Philadelphia Business Journal
Brian Schmitt, chief financial officer, American Heritage FCU, Philadelphia, with $1.4 billion in assets, said he recommends three years to comply, not the proposed 18 months, and that his credit union's growth would be stalled.
"We need a longer period of time to react to a rule than banks," he told the
. "For us, the fact that our excess capital would dwindle from $35 million to $300,000 means we would have to stop our growth until we could build up our capital buffer sufficient to go ahead and continue to expand."

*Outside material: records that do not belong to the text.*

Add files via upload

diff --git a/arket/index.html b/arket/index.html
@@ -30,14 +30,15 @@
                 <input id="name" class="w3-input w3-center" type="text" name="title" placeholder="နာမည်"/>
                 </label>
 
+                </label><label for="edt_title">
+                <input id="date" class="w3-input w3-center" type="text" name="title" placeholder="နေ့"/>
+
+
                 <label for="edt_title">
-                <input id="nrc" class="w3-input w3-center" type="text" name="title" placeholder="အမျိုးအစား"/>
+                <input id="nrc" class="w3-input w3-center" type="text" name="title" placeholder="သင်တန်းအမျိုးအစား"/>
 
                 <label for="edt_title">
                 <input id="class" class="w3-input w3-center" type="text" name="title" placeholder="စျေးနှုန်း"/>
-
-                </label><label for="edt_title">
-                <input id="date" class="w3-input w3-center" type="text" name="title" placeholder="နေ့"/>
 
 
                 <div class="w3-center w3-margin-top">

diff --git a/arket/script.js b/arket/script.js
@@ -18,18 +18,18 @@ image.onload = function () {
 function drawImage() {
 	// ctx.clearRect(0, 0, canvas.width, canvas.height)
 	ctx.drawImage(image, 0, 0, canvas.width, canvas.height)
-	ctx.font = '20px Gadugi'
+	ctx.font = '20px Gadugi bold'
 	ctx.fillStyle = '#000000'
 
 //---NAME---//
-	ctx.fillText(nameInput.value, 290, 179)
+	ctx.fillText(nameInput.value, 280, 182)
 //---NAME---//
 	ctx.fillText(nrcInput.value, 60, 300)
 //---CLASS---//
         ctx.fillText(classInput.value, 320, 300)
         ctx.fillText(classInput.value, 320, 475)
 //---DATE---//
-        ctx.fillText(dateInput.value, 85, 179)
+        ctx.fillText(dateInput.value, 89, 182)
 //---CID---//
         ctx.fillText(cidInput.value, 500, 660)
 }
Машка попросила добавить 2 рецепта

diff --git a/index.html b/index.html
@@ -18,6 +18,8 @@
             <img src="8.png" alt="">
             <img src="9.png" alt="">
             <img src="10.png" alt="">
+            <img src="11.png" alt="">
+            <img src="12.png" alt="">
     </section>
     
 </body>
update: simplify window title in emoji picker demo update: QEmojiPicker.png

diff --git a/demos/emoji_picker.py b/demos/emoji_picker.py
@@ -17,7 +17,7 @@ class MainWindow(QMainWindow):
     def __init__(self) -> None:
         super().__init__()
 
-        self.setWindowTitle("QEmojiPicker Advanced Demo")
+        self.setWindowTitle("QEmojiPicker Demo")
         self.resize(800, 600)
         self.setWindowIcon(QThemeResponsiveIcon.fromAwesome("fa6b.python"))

Schmitt went on to say that the rule would require American Heritage FCU to keep 10.5% of risk-based assets in capital in reserve at all times. "We're currently under rules where it's 7% so even though we didn't cause tremendous losses to the nation ... they are dramatically increasing the reserve," he added.
Michael Wishnow, senior vice president of communications and public relations, Pennsylvania Credit Union Association, said that the RBC proposal is stricter than similar proposals for banks, according to the
"If you look back through the recession, credit unions fared pretty well relative to the rest of the financial sector," he said. "We don't really need quite so stringent risk-based capital requirement, particularly those that weigh heavily on certain loan classifications. Building capital in the credit union environment is a much more difficult and slower process."
At a recent Listening Session held by the NCUA in Alexandria, Va., NCUA board member Rick Metsger said that under the current proposal, only two credit unions are considered undercapitalized.
"I don't think anybody here believes that out of all of the credit unions in the country, only two are struggling with capital," Metsger said. "Obviously the current rule isn't giving us a very good picture of what the capital requirement should be."
Pennsylvania Congressional lawmakers have been among the 27 senators and 332 representatives to question the proposal. Sen. Patrick Toomey (R) and Rep. Scott Perry (R) both wrote in with concerns about the proposed implementation period, risk weights and justification for the new rule.
The Credit Union National Association has advocated that the NCUA withdraw the proposal and instead pursue RBC standards as part of a multifaceted capital reform strategy. If the rule stays, CUNA has expressed concerns with the proposal's interest rate risk scheme, risk weights and implementation period.
NCUA Chair Debbie Matz has said the agency will consider the more than 2,000 comment letters on the proposal. She said the implementation period will be changed, and the risk weights will likely be adjusted as well.